Hey, Snapchat, enough is enough

I'm done with you.


I discovered Snapchat just a few months ago, and even though I'm much older than most of its users, I fell in love with it. Despite its obtuse interface and obscure controls, I was charmed by the whole idea of churning out quick-and-dirty ephemeral content. Because photos and videos only last 24 hours, I felt less pressure to post perfectly polished selfies and was more at ease with being myself. Plus, I liked the fun emojis, stickers and quirky selfie lenses. But Snapchat took it a step too far recently with a couple of camera filters that weren't as funny as they were racist. This has prompted me to drop Snapchat entirely.
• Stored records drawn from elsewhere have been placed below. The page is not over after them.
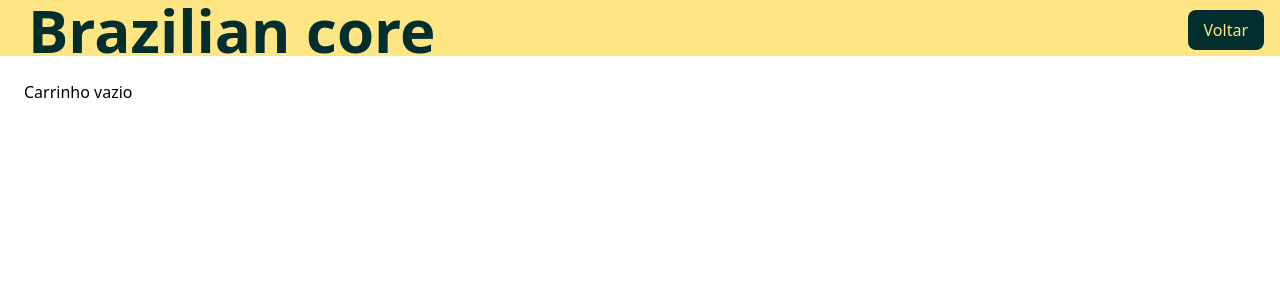
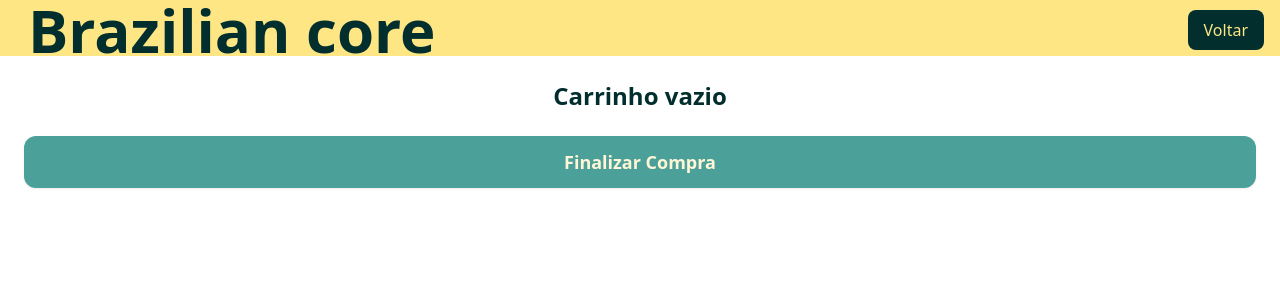
Before and after one commit to JoaoVictorCostaBarbosa/brazilian_core, a Next.js app in the folder frontend/: page /cart in a window 1280 px wide. Shown: the top 300 px of the page. Built offline with nearby package versions, Linux system fonts and the light colour scheme; a web font is replaced by a local one.

Commit message:
feat: create logic for end order

```diff
--- a/frontend/src/app/(private)/cart/cartContext.tsx
+++ b/frontend/src/app/(private)/cart/cartContext.tsx
@@ -12,6 +12,7 @@ export interface CartItemProps extends Parfum {
 interface CartContextProps {
   cartItems: CartItemProps[];
   addToCart: (id: string) => Promise<void>;
+  setCartItems: React.Dispatch<React.SetStateAction<CartItemProps[]>>;
   removeFromCart: (id: string) => Promise<void>;
   getCartItems: () => Promise<CartItemProps[]>;
   getCurrCartItems: () => CartItemProps[];
@@ -97,6 +98,7 @@ export function CartProvider({ children }: { children: React.ReactNode }) {
       value={{
         cartItems,
         addToCart,
+        setCartItems,
         removeFromCart,
         getCartItems,
         getCurrCartItems,
--- a/frontend/src/app/(private)/cart/cartItem.tsx
+++ b/frontend/src/app/(private)/cart/cartItem.tsx
@@ -6,23 +6,37 @@ interface CartItemComponentProps {
 }
 
 
-export default function CartItem({item}: CartItemComponentProps){
-    const {removeFromCart, addToCart} = useCart();
+export default function CartItem({ item }: CartItemComponentProps) {
+  const { removeFromCart, addToCart } = useCart();
 
-    return(
-        <div className="p-2 bg-amber-100 border-2 border-teal-900 grid grid-cols-8 rounded-lg flex-row mb-2 gap-1">
-            <div className="flex justify-center items-center col-span-1">
-                {item.quantity}
-            </div>
-            <div className="col-span-5 items-center flex">
-                <h1 className="font-bold">{item.name}</h1>
-            </div>
-            <div className="col-span-1 items-center flex">
-                <button onClick={() => {removeFromCart(item.id)}}>-</button>
-            </div>
-            <div className="col-span-1 items-center flex">
-                <button onClick={() => {addToCart(item.id)}}>+</button>
-            </div>
-        </div>
-    )
+  return (
+    <div className="flex items-center justify-between bg-amber-50 border border-teal-900 rounded-xl p-4 mb-3 shadow-sm hover:shadow-md transition-shadow">
+
+      <div className="flex items-center justify-center w-10 h-10 rounded-full bg-teal-900 text-amber-100 font-bold">
+        {item.quantity}
+      </div>
+
+      <div className="flex-1 px-4">
+        <h1 className="font-semibold text-lg text-teal-950">
+          {item.name} - R${(item.price * item.quantity).toFixed(2)}
+        </h1>
+      </div>
+
+      <div className="flex items-center gap-2">
+        <button
+          onClick={() => removeFromCart(item.id)}
+          className="w-9 h-9 rounded-lg bg-teal-900 text-amber-100 font-bold hover:bg-teal-800 transition-colors"
+        >
+          −
+        </button>
+
+        <button
+          onClick={() => addToCart(item.id)}
+          className="w-9 h-9 rounded-lg bg-teal-900 text-amber-100 font-bold hover:bg-teal-800 transition-colors"
+        >
+          +
+        </button>
+      </div>
+    </div>
+  );
 }
--- a/frontend/src/app/(private)/cart/page.tsx
+++ b/frontend/src/app/(private)/cart/page.tsx
@@ -2,51 +2,88 @@
 import { useEffect, useState } from "react";
 import RenderCartItems from "./renderCartItems";
 import { useCart } from "./cartContext";
-import { CartItemProps } from "./cartContext";
 import Link from "next/link";
+import { useForm } from "react-hook-form";
+import { createOrder } from "../../../../api/order";
 
 export interface Parfum {
-    id: string,
-    name: string,
-    price: number
-    description: string,
-    stock_quantity: number,
-    url_img: string
+  id: string;
+  name: string;
+  price: number;
+  description: string;
+  stock_quantity: number;
+  url_img: string;
 }
 
+interface CouponFormData {
+  coupon_code?: string;
+}
 
-export default function Cart(){
-  const { cartItems, getCartItems, getCurrCartItems } = useCart();
+export default function Cart() {
+  const { cartItems, getCurrCartItems, setCartItems } = useCart();
+  const { register, handleSubmit } = useForm<CouponFormData>();
+  const [couponCode, setCouponCode] = useState<string | null>(null);
+  const [error, setError] = useState<string | null>(null);
+  const [loading, setLoading] = useState(false);
+  const [success, setSuccess] = useState(false);
 
   useEffect(() => {
     getCurrCartItems();
   }, [cartItems]);
 
-  const hasItems = cartItems.length;
+  async function finalizePurchase() {
+    try {
+      setSuccess(false);
+      setLoading(true);
+      setError(null);
+      const response = await createOrder(couponCode ?? undefined);
+      if (response.status !== 201) throw new Error("Erro ao finalizar compra");
+      setCartItems([])
+      getCurrCartItems()
+      setSuccess(true);
+      setTimeout(() => {
+        setSuccess(false);
+      }, 3000);
+    } catch {
+      setError("Erro ao finalizar compra");
+    } finally {
+      setCouponCode(null);
+      setLoading(false);
+    }
+  }
+
+  const hasItems = cartItems.length > 0;
 
   return (
     <div>
-
-    <div className="h-[7vh] bg-amber-200 grid grid-cols-2 items-center">
-        <h1 className="ml-7 text-6xl font-extrabold text-teal-950">
-          Brazilian core
-        </h1>
+      <div className="h-[7vh] bg-amber-200 grid grid-cols-2 items-center">
+        <h1 className="ml-7 text-6xl font-extrabold text-teal-950">Brazilian core</h1>
 
         <div className="flex justify-end px-4">
-          <Link
-            href="/home"
-            className="text-amber-200 bg-teal-950 py-2 px-4 rounded-lg"
-          >
-            Voltar
-          </Link>
+          <Link href="/home" className="text-amber-200 bg-teal-950 py-2 px-4 rounded-lg">Voltar</Link>
         </div>
       </div>
 
       <div className="p-6 rounded-b-lg">
-        {hasItems
-        ? <RenderCartItems cartItems={cartItems} />
-        : <p>Carrinho vazio</p>
-      }
+        {hasItems ? <RenderCartItems cartItems={cartItems} /> : <p className="text-center text-2xl font-bold text-teal-950">Carrinho vazio</p>}
+
+        <form onSubmit={handleSubmit((data) => setCouponCode(data.coupon_code ?? null))} className={`bg-white rounded-xl shadow-md p-4 border border-teal-400 ${hasItems ? "flex" : "hidden"} flex-col gap-4 mt-4`}>
+          <div className="flex flex-col gap-1">
+            <label className="text-sm font-semibold text-teal-900">Código do cupom</label>
+            <input {...register("coupon_code")} className="outline-none rounded-lg border border-teal-200 p-3 text-teal-950 focus:ring-2 focus:ring-emerald-700 transition" />
+          </div>
+
+          <button type="submit" className="bg-emerald-900 max-w-fit px-4 text-amber-100 rounded-xl py-3 font-semibold text-lg hover:bg-emerald-800 transition">Aplicar cupom</button>
+        </form>
+
+        {couponCode && <div className="mt-4 bg-emerald-50 border border-emerald-700 rounded-xl p-4 text-emerald-900 font-semibold">Cupom aplicado: <span className="uppercase">{couponCode}</span></div>}
+
+        {error && <p className="text-red-600 mt-4">{error}</p>}
+        {success && <p className="text-green-600 mt-4">Compra finalizada com sucesso</p>}
+
+        <button onClick={finalizePurchase} disabled={!hasItems || loading} className="mt-6 w-full py-3 rounded-xl font-bold text-lg bg-teal-900 text-amber-100 hover:bg-teal-800 transition-colors disabled:bg-teal-700 disabled:cursor-not-allowed disabled:opacity-70 shadow-sm hover:shadow-md">
+          {loading ? "Finalizando..." : "Finalizar Compra"}
+        </button>
       </div>
     </div>
   );
```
If you haven't been paying attention, Snapchat recently released a new selfie lens that it says was "anime-inspired." But it made your eyes look squinty and slanted. And if you had your mouth open, it would also appear as if you had buck teeth. In short, it turned you into a racist Asian caricature.

As an Asian myself, this hit me hard. As I said, I'd always liked those selfie lenses. I even defended them to some of my colleagues who thought they were dumb. They were fun, and I liked that you could trigger actions like surfing or explosions by opening your mouth or raising your eyebrows. So to have one of these selfie lenses glibly make fun of my facial features and my race was difficult to take.
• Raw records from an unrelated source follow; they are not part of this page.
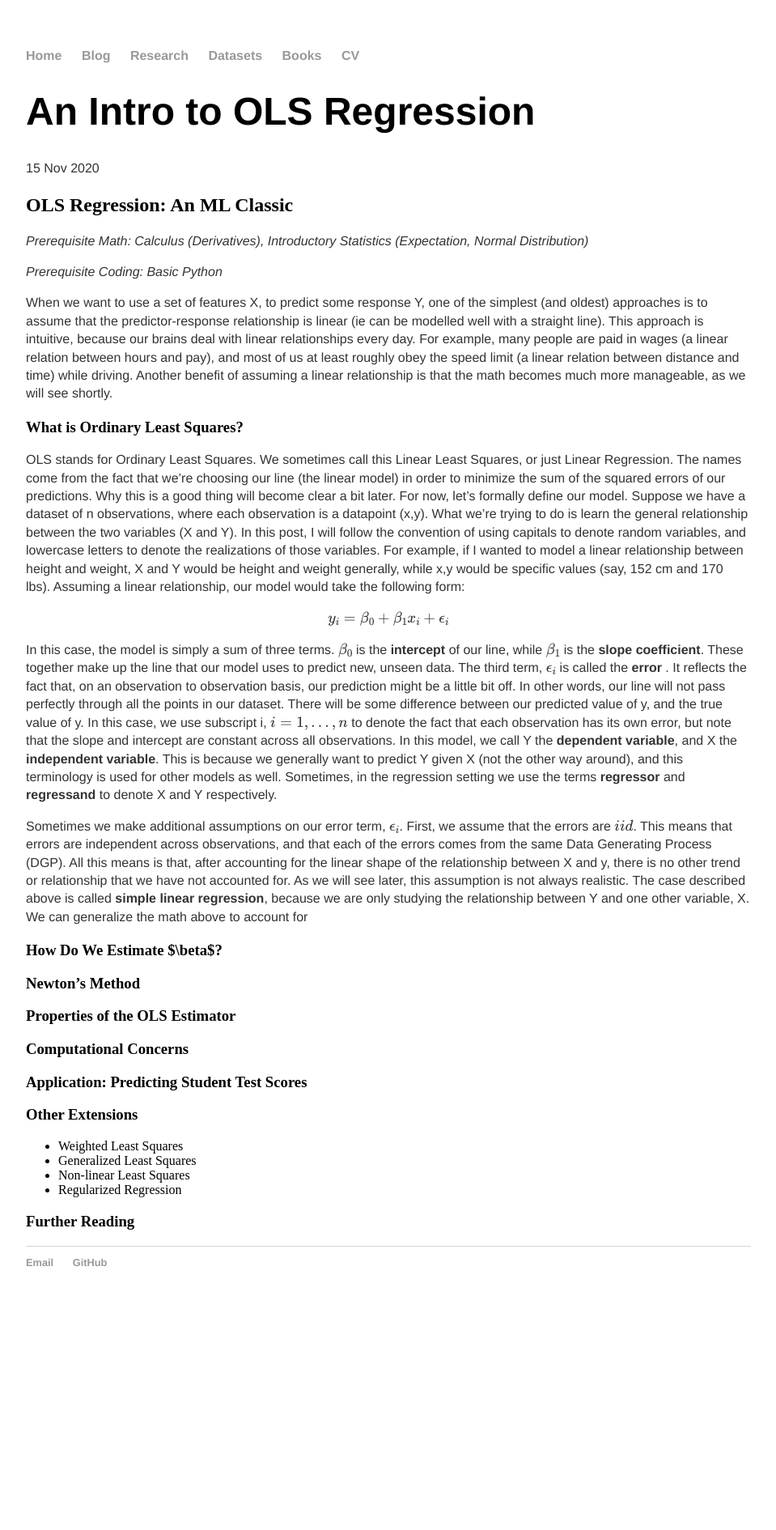
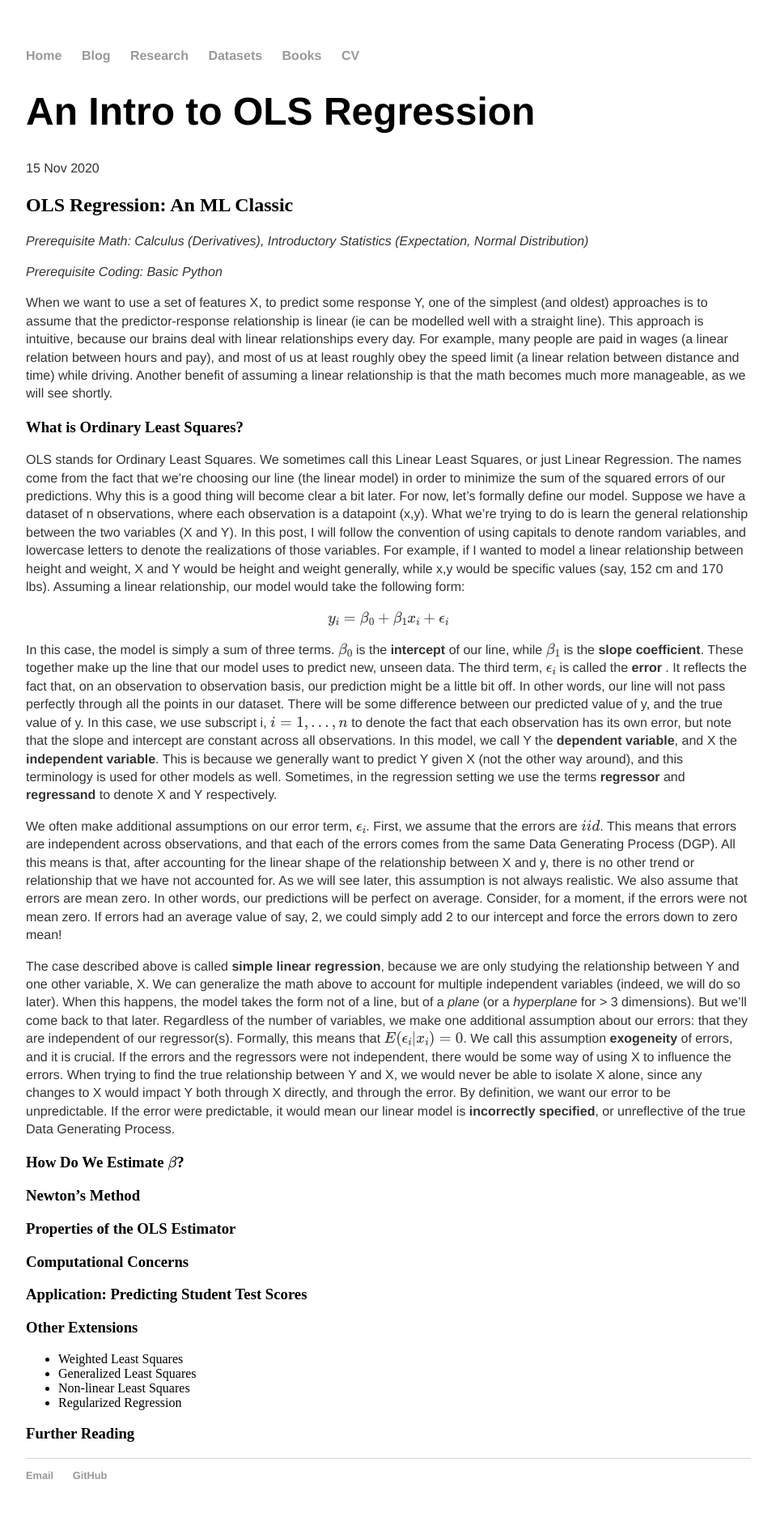
Before and after one commit to 12mre1/12mre1.github.io, a Jekyll site: the page built from _posts/2020-11-15-An-Intro-to-OLS-Regression.md, in a window 1280 px wide. Shown: the whole page at 81% size, without its empty margins (160-1119 px from the left). Built offline with Jekyll 4.4.1, drawn with Linux system fonts in a browser that asks for light colours; formulas are drawn with MathJax 3; before the commit the page ends 1627 px from its top, so only the background shows below that.

Commit message:
update lin reg post

```diff
--- a/_posts/2020-11-15-An-Intro-to-OLS-Regression.md
+++ b/_posts/2020-11-15-An-Intro-to-OLS-Regression.md
@@ -34,19 +34,29 @@ __slope coefficient__. These together make up the line that our model uses to pr
 is called the __error__ . It reflects the fact that, on an observation to observation basis, our prediction might be a little bit off. In
 other words, our line will not pass perfectly through all the points in our dataset. There will be some difference between our predicted
 value of y, and the true value of y. In this case, we use subscript i, \\( i = 1,...,n \\) to denote the fact that each observation
-has its own error, but note that the slope and intercept are constant across all observations. In this model, we call Y the __dependent
-variable__, and X the __independent variable__. This is because we generally want to predict Y given X (not the other way around), and
+has its own error, but note that the slope and intercept are constant across all observations. In this model, we call Y the __dependent variable__,
+and X the __independent variable__. This is because we generally want to predict Y given X (not the other way around), and
 this terminology is used for other models as well. Sometimes, in the regression setting we use the terms __regressor__ and __regressand__
 to denote X and Y respectively.
 
-Sometimes we make additional assumptions on our error term, \\( \epsilon_i \\). First, we assume that the errors are \\( iid \\). This means
+We often make additional assumptions on our error term, \\( \epsilon_i \\). First, we assume that the errors are \\( iid \\). This means
 that errors are independent across observations, and that each of the errors comes from the same Data Generating Process (DGP). All
 this means is that, after accounting for the linear shape of the relationship between X and y, there is no other trend or relationship
-that we have not accounted for. As we will see later, this assumption is not always realistic. The case described above is called
-__simple linear regression__, because we are only studying the relationship between Y and one other variable, X. We can generalize the
-math above to account for
+that we have not accounted for. As we will see later, this assumption is not always realistic. We also assume that errors are mean zero.
+In other words, our predictions will be perfect on average. Consider, for a moment, if the errors were not mean zero. If errors had an
+average value of say, 2, we could simply add 2 to our intercept and force the errors down to zero mean!
 
-### How Do We Estimate $\beta$?
+The case described above is called __simple linear regression__, because we are only studying the relationship between Y and one other
+variable, X. We can generalize the math above to account for multiple independent variables (indeed, we will do so later). When this happens,
+the model takes the form not of a line, but of a _plane_ (or a _hyperplane_ for > 3 dimensions). But we'll come back to that later.
+Regardless of the number of variables, we make one additional assumption about our errors: that they are independent of our regressor(s).
+Formally, this means that \\( E(\epsilon_i|x_i) = 0 \\). We call this assumption __exogeneity__ of errors, and it is crucial. If the
+errors and the regressors were not independent, there would be some way of using X to influence the errors. When trying to find the true
+relationship between Y and X, we would never be able to isolate X alone, since any changes to X would impact Y both through X
+directly, and through the error. By definition, we want our error to be unpredictable. If the error were predictable, it would mean our
+linear model is __incorrectly specified__, or unreflective of the true Data Generating Process.
+
+### How Do We Estimate \\( \beta \\)?
 
 ### Newton's Method
 
```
Also, the notion that the filter was supposed to make your face look like "anime" sounds like bullshit. No, it doesn't. Anime is generally known for large, soulful eyes and tiny mouths, not slanted eyes and enlarged teeth.

The filter is no longer available, but it doesn't appear that it was removed due to complaints. In a statement, the company said, "This anime-inspired lens has already expired, and won't be put back into circulation. Lenses are meant to be playful and never to offend." This struck me as an excuse rather than an apology.

This isn't the first time the company has shown insensitivity. On April 20th, Snapchat featured a Bob Marley selfie lens that let its users superimpose the late singer's face on their own. That basically let anyone put on digital blackface. Plus, many complained it was cultural appropriation and that it reduced the reggae legend to yet another stoner meme.

This also received plenty of backlash, but the company didn't apologize for the insensitivity then either. Instead, it said it worked with the Marley estate to come up with the filter, as if that absolved it from any responsibility. Snapchat said in a statement, "The lens we launched today was created in partnership with the Bob Marley Estate, and gives people a new way to share their appreciation for Bob Marley and his music. Millions of Snapchatters have enjoyed Bob Marley's music, and we respect his life and achievements."

Though it wasn't racist, Snapchat also had a "nerd" face filter earlier this year that hit a little too close to home. Thick-rimmed glasses and braces aren't so funny when you actually have them in real life.

Whether or not the lenses were intentionally offensive, what bothers me with these incidents is Snapchat's response. There was no apology, no promise to do better and no acknowledgement at all that the lenses could be perceived as offensive. It makes me wonder if its face filters go through any kind of QA check and if there are any staffers who are people of color, who are probably more likely to spot such gaffes. Unfortunately, unlike a lot of other tech companies, Snapchat isn't willing to reveal its diversity numbers, which is a problem in and of itself.

But even if Snapchat's staff is 100 percent white, how did not a single one of them see this in action and think, "Hey, are we sure about this?" Could no one simply show it to an Asian friend and ask if it was OK? Did no one think to show the Bob Marley filter to a few black people and ask them if it was appropriate? The tone deafness on display is astounding.

Plus, Snapchat actually has competition now. Instagram recently released its own Snapchat copycat with Stories, which also lets you post photos and videos that last for 24 hours. It doesn't have the same stickers as Snapchat, but it does let you doodle and write over photos. I wasn't too big a fan of Instagram Stories at first -- mostly because my friends who use Snapchat aren't on Instagram -- but I've slowly come around to it. It taps into that same spirit of spontaneity that Snapchat does, but with a much larger and established following, at least for me.

And since Snapchat can't seem to figure out that racist filters are not OK, I have zero reason to stick around. Goodbye, Snapchat. It's been a fun few months, but I'm ready to let you expire, just like your filters.